Chorus has finished building its Ultra-Fast Broadband (UFB) network in Rotorua, meaning nearly 26,000 households, businesses, schools and health facilities now have access to fibre.
Upon completion, the telco joined Communications Minister Amy Adams and Rotorua MP Todd McClay for an event at Rotorua Canopy Tours, which is already benefiting from UFB.
“UFB has the potential to transform New Zealand’s economy, our communities, and the way we connect to the rest of the world, so we’re really looking forward to seeing how the Rotorua community can take advantage of having world-class connectivity right on their door step,” says Vanessa Oakley, Executive member, Chorus.
In Rotorua, broadband consumption has soared since the start of last year, with the average household using 112GB last month on the Chorus network.
Nationally, the average New Zealand home used about 100GB of broadband data last month, more than double the amount used at the start of 2015, an increase driven by the surge in demand for streaming services such as Netflix.
Oakley says fibre users in Rotorua are consuming even more broadband, with the average household using 178GB last month.
“There are changing consumer needs when it comes to broadband, both for households and businesses and the UFB initiative has been an integral part of meeting this change,” Oakley adds.
“People have higher expectations of broadband performance as our usage behaviour changes and the internet becomes integral to every aspect of life.
“Typically, homes now have several connected devices at any one time, so we are all using far more data and many of us are demanding faster and more reliable broadband speeds to stream or download high definition TV and video.
“More and more consumers also want the freedom of unlimited plans. These plans are competitively priced and take away the fear of chewing through a data allowance and being charged extra.”
Communications Minister Amy Adams says 18 of the 33 towns and cities included under UFB phase one are now complete.

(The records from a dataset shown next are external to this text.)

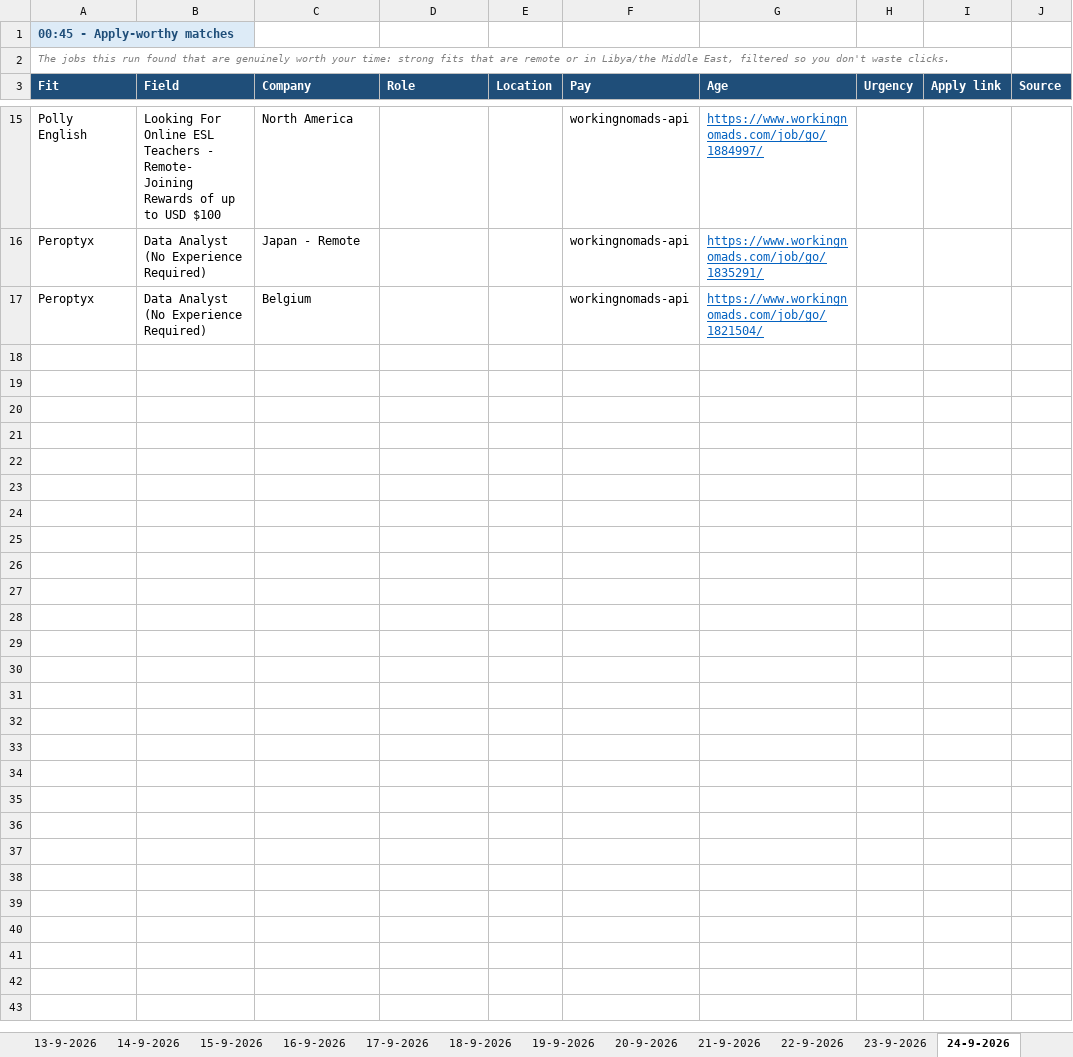
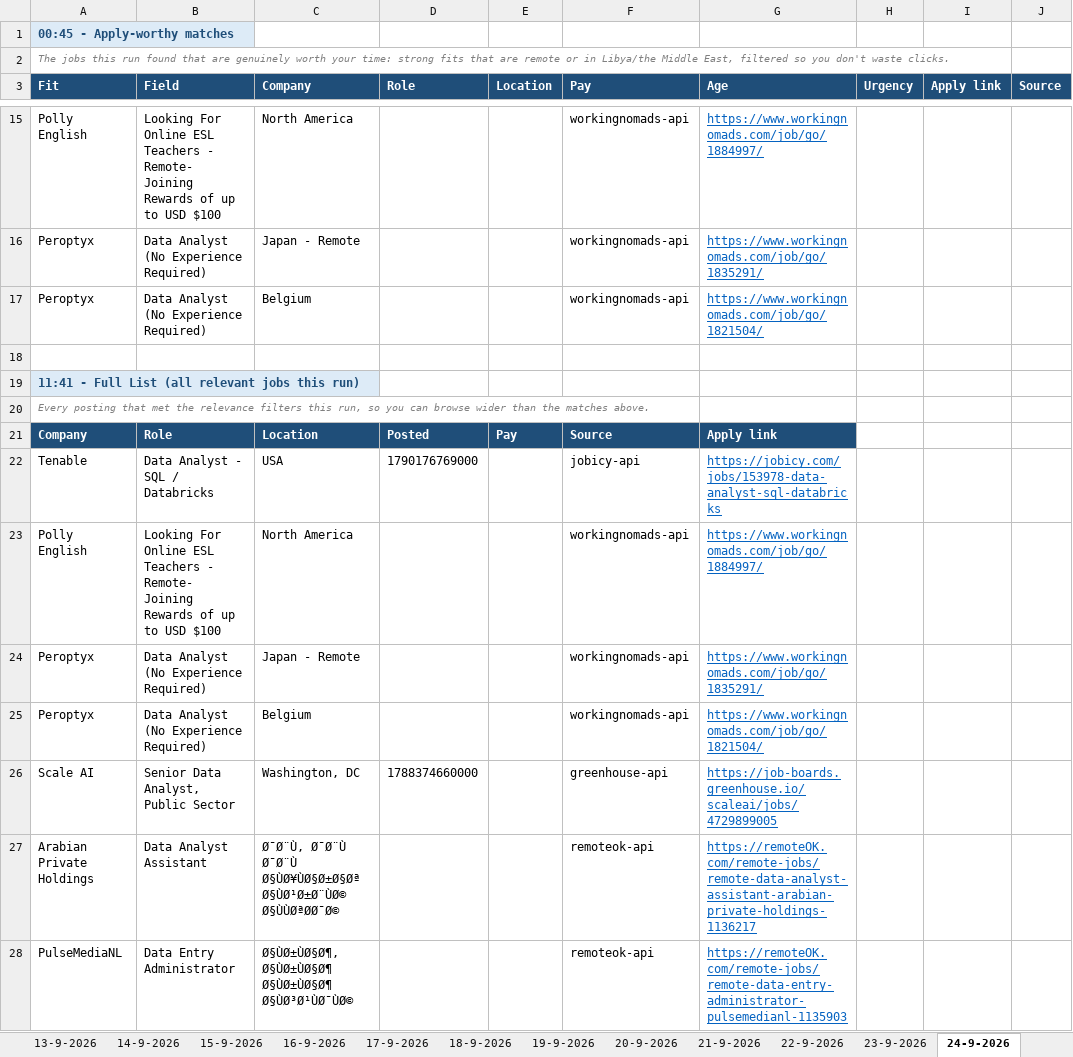
Before and after one commit to waleedba19/career-ops, an Excel workbook: data/matches.xlsx, sheet 24-9-2026, drawn as a sheet; only a part is shown, gaps mark what is left out; values as stored, in another font and other column widths than the file's, no borders; the diff names each change by its address in the sheet, - before the commit and + after, or states it on an @@ line.

```diff
--- a/data/matches.xlsx (sheet 24-9-2026)
+++ b/data/matches.xlsx (sheet 24-9-2026)
+row 18: (empty)
+row 19: 11:41 - Full List (all relevant jobs this run)
+row 20: Every posting that met the relevance filters this run, so you can browse wider than the matches above.
+row 21: Company | Role | Location | Posted | Pay | Source | Apply link
+row 22: Tenable | Data Analyst - SQL / Databricks | USA | 1790176769000 |  | jobicy-api | https://jobicy.com/jobs/153978-data-analyst-sql-databricks
+row 23: Polly English | Looking For Online ESL Teachers - Remote- Joining Rewards of up to USD $100 | North America |  |  | workingnomads-api | https://www.workingnomads.com/job/go/1884997/
+row 24: Peroptyx | Data Analyst (No Experience Required) | Japan - Remote |  |  | workingnomads-api | https://www.workingnomads.com/job/go/1835291/
+row 25: Peroptyx | Data Analyst (No Experience Required) | Belgium |  |  | workingnomads-api | https://www.workingnomads.com/job/go/1821504/
+row 26: Scale AI | Senior Data Analyst, Public Sector | Washington, DC | 1788374660000 |  | greenhouse-api | https://job-boards.greenhouse.io/scaleai/jobs/4729899005
+row 27: Arabian Private Holdings | Data Analyst Assistant | Ø¯Ø¨Ù, Ø¯Ø¨Ù Ø¯Ø¨Ù Ø§ÙØ¥ÙØ§Ø±Ø§Øª Ø§ÙØ¹Ø±Ø¨ÙØ© Ø§ÙÙØªØØ¯Ø© |  |  | remoteok-api | https://remoteOK.com/remote-jobs/remote-data-analyst-assistant-arabian-private-holdings-1136217
+row 28: PulseMediaNL | Data Entry Administrator | Ø§ÙØ±ÙØ§Ø¶, Ø§ÙØ±ÙØ§Ø¶ Ø§ÙØ±ÙØ§Ø¶ Ø§ÙØ³Ø¹ÙØ¯ÙØ© |  |  | remoteok-api | https://remoteOK.com/remote-jobs/remote-data-entry-administrator-pulsemedianl-1135903
```
Also changed, not shown: sheet Scan Stats, 4 other files.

“Building UFB across the country is an enormous undertaking. It’s the biggest infrastructure project in New Zealand’s history, and it’s being delivered on budget and ahead of schedule,” Adams says.

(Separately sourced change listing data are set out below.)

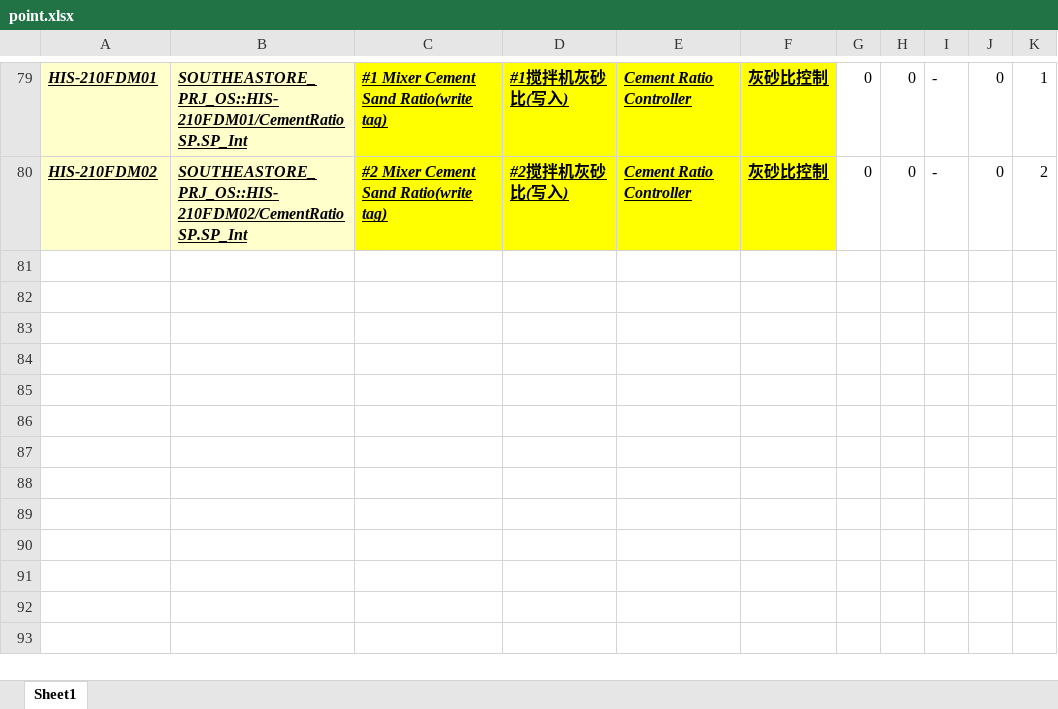
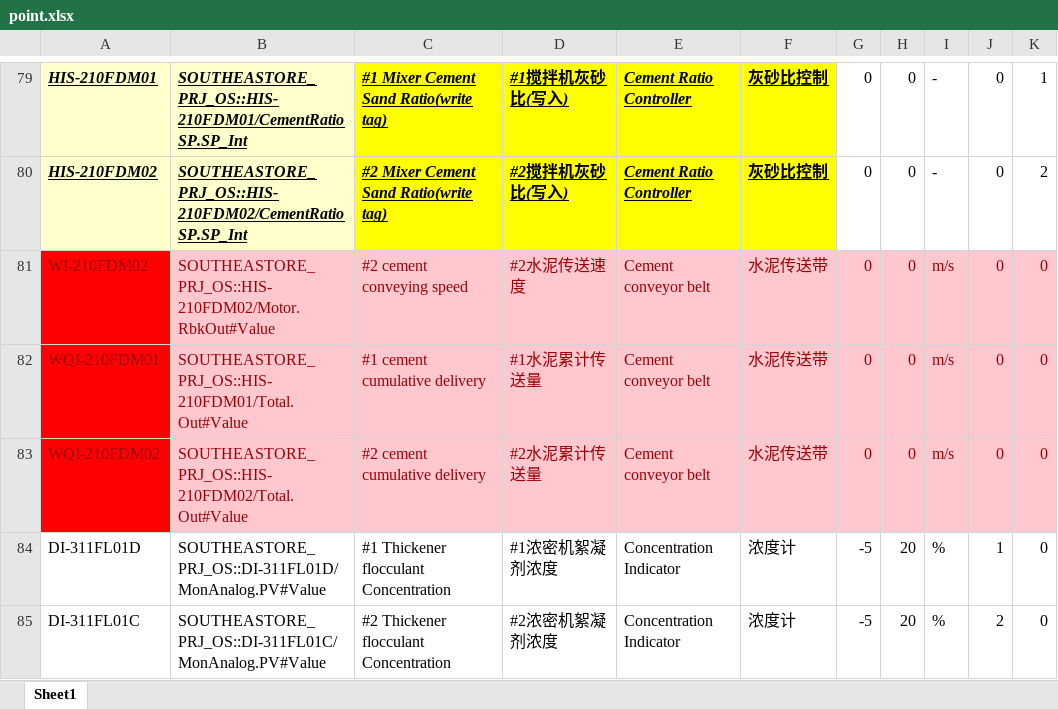
Before and after one commit to jcchouz/MongoDBOpera, an Excel workbook: point.xlsx, sheet Sheet1, drawn as a sheet; only a part is shown, gaps mark what is left out; values as stored, in another font and other column widths than the file's, no borders; the diff names each change by its address in the sheet, - before the commit and + after, or states it on an @@ line.

```diff
--- a/point.xlsx (sheet Sheet1)
+++ b/point.xlsx (sheet Sheet1)
+row 81: WI-210FDM02 | SOUTHEASTORE_PRJ_OS::HIS-210FDM02/Motor.RbkOut#Value | #2 cement conveying speed | #2水泥传送速度 | Cement conveyor belt | 水泥传送带 | 0 | 0 | m/s | 0 | 0
+row 82: WQI-210FDM01 | SOUTHEASTORE_PRJ_OS::HIS-210FDM01/Total.Out#Value | #1 cement cumulative delivery | #1水泥累计传送量 | Cement conveyor belt | 水泥传送带 | 0 | 0 | m/s | 0 | 0
+row 83: WQI-210FDM02 | SOUTHEASTORE_PRJ_OS::HIS-210FDM02/Total.Out#Value | #2 cement cumulative delivery | #2水泥累计传送量 | Cement conveyor belt | 水泥传送带 | 0 | 0 | m/s | 0 | 0
+row 84: DI-311FL01D | SOUTHEASTORE_PRJ_OS::DI-311FL01D/MonAnalog.PV#Value | #1 Thickener flocculant Concentration | #1浓密机絮凝剂浓度 | Concentration Indicator | 浓度计 | -5 | 20 | % | 1 | 0
+row 85: DI-311FL01C | SOUTHEASTORE_PRJ_OS::DI-311FL01C/MonAnalog.PV#Value | #2 Thickener flocculant Concentration | #2浓密机絮凝剂浓度 | Concentration Indicator | 浓度计 | -5 | 20 | % | 2 | 0
```
Also changed, not shown: 4 other files.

Adams says UFB uptake in Rotorua is above the national average at 22.6 per cent as of the end of March, and that with the network now complete, every month will see UFB penetration increase markedly,
“Schools, homes and businesses are rapidly discovering the benefits of faster broadband,” Adams adds. “New Zealanders tell us repeatedly that once they have fibre, they wonder how they ever lived without it.”
According to Adams, 31 schools in Rotorua can connect to UFB as well as hospitals - the Rotorua build commenced in November 2011, and total investment exceeds $40 million.
Since the UFB initiative began, Adams says the Government has allocated a further $360 million to extend faster broadband around the country and connect mobile blackspots.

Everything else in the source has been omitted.